*** INPUT FOR THIS TASK Section Begins ***
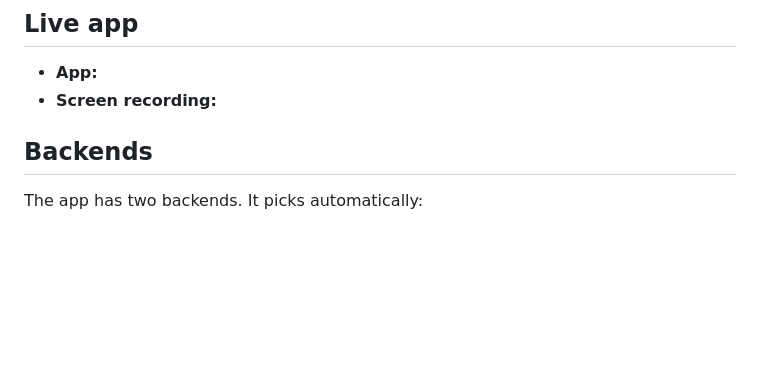
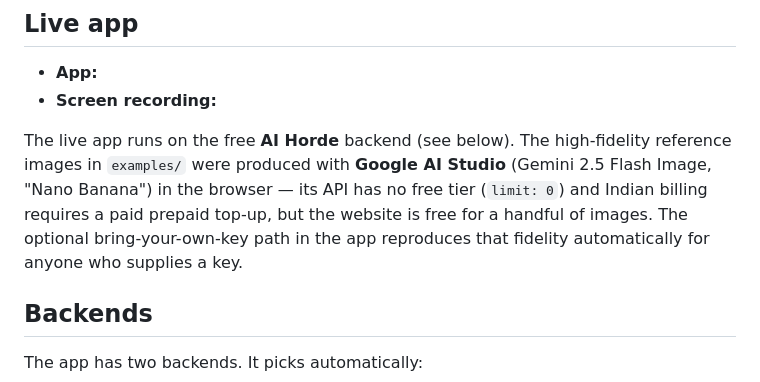
Before and after one commit to Punithn04/necklace-saree-tryon, a Markdown page: README.md, the part around the change. GitHub-like rendering; blank space fills up the shorter version.

Commit message:
README: state live app = free Horde; reference images via AI Studio web

```diff
--- a/README.md
+++ b/README.md
@@ -10,6 +10,13 @@ Built for Assignment 2.
 
 - **App:** _<add your Streamlit Community Cloud URL here after deploy>_
 - **Screen recording:** _<add link>_
+
+The live app runs on the free **AI Horde** backend (see below). The high-fidelity
+reference images in `examples/` were produced with **Google AI Studio**
+(Gemini 2.5 Flash Image, "Nano Banana") in the browser — its API has no free tier
+(`limit: 0`) and Indian billing requires a paid prepaid top-up, but the website
+is free for a handful of images. The optional bring-your-own-key path in the app
+reproduces that fidelity automatically for anyone who supplies a key.
 
 ## Backends
 
```
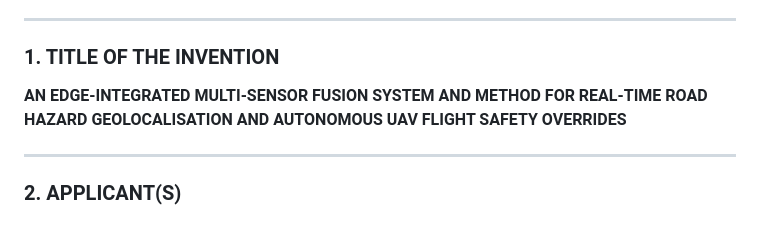
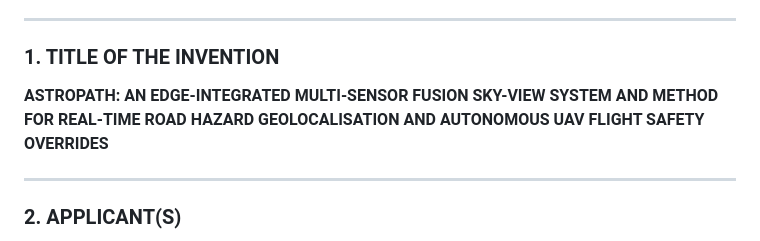
Before and after one commit to 438malludiswardhanreddy-sketch/ASTROPATH, a Markdown page: research/patent_draft.md, the part around the change. Rendered like a GitHub page.

```diff
--- a/research/patent_draft.md
+++ b/research/patent_draft.md
@@ -18,7 +18,7 @@
 ---
 
 ### 1. TITLE OF THE INVENTION
-**AN EDGE-INTEGRATED MULTI-SENSOR FUSION SYSTEM AND METHOD FOR REAL-TIME ROAD HAZARD GEOLOCALISATION AND AUTONOMOUS UAV FLIGHT SAFETY OVERRIDES**
+**ASTROPATH: AN EDGE-INTEGRATED MULTI-SENSOR FUSION SKY-VIEW SYSTEM AND METHOD FOR REAL-TIME ROAD HAZARD GEOLOCALISATION AND AUTONOMOUS UAV FLIGHT SAFETY OVERRIDES**
 
 ---
 
```
Also changed, not shown: README.md (+3 -1 lines), docs/Project_Report.md (+2 -2 lines).
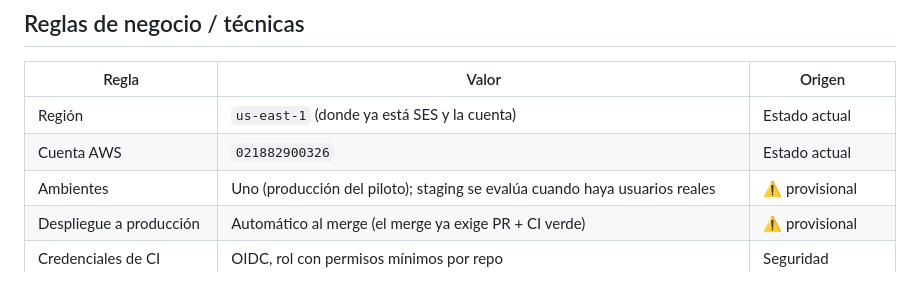
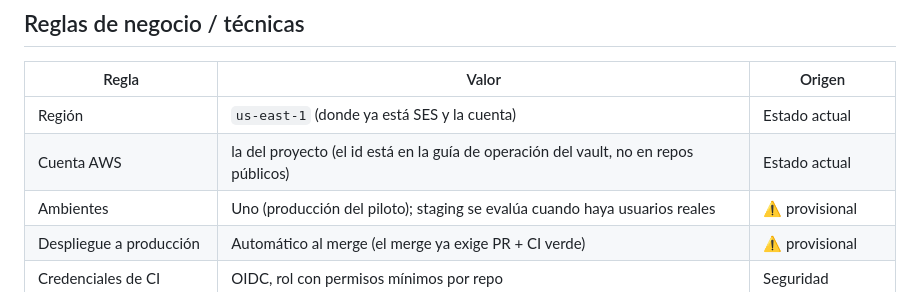
Before and after one commit to Faebb/waggo-workspace, a Markdown page: specs/INF-001-despliegue-publico-en-aws.md, the part around the change. GitHub-like rendering.

Commit message:
docs(specs): keep the AWS account id out of the public repo
Co-Authored-By: Claude Sonnet 5.5 <noreply@anthropic.com>

```diff
--- a/specs/INF-001-despliegue-publico-en-aws.md
+++ b/specs/INF-001-despliegue-publico-en-aws.md
@@ -94,7 +94,7 @@ Total estimado: **~US$45–50/mes**. ⚠️ provisional.
 | Regla | Valor | Origen |
 |---|---|---|
 | Región | `us-east-1` (donde ya está SES y la cuenta) | Estado actual |
-| Cuenta AWS | `021882900326` | Estado actual |
+| Cuenta AWS | la del proyecto (el id está en la guía de operación del vault, no en repos públicos) | Estado actual |
 | Ambientes | Uno (producción del piloto); staging se evalúa cuando haya usuarios reales | ⚠️ provisional |
 | Despliegue a producción | Automático al merge (el merge ya exige PR + CI verde) | ⚠️ provisional |
 | Credenciales de CI | OIDC, rol con permisos mínimos por repo | Seguridad |
```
*** INPUT FOR THIS TASK Section Ends ***
- _THE PROBLEM_
Copy out every line of the data where the word "README" occurs.

- _OUTPUT BELOW_
Before and after one commit to Punithn04/necklace-saree-tryon, a Markdown page: README.md, the part around the change. GitHub-like rendering; blank space fills up the shorter version.
README: state live app = free Horde; reference images via AI Studio web
--- a/README.md
+++ b/README.md
Also changed, not shown: README.md (+3 -1 lines), docs/Project_Report.md (+2 -2 lines).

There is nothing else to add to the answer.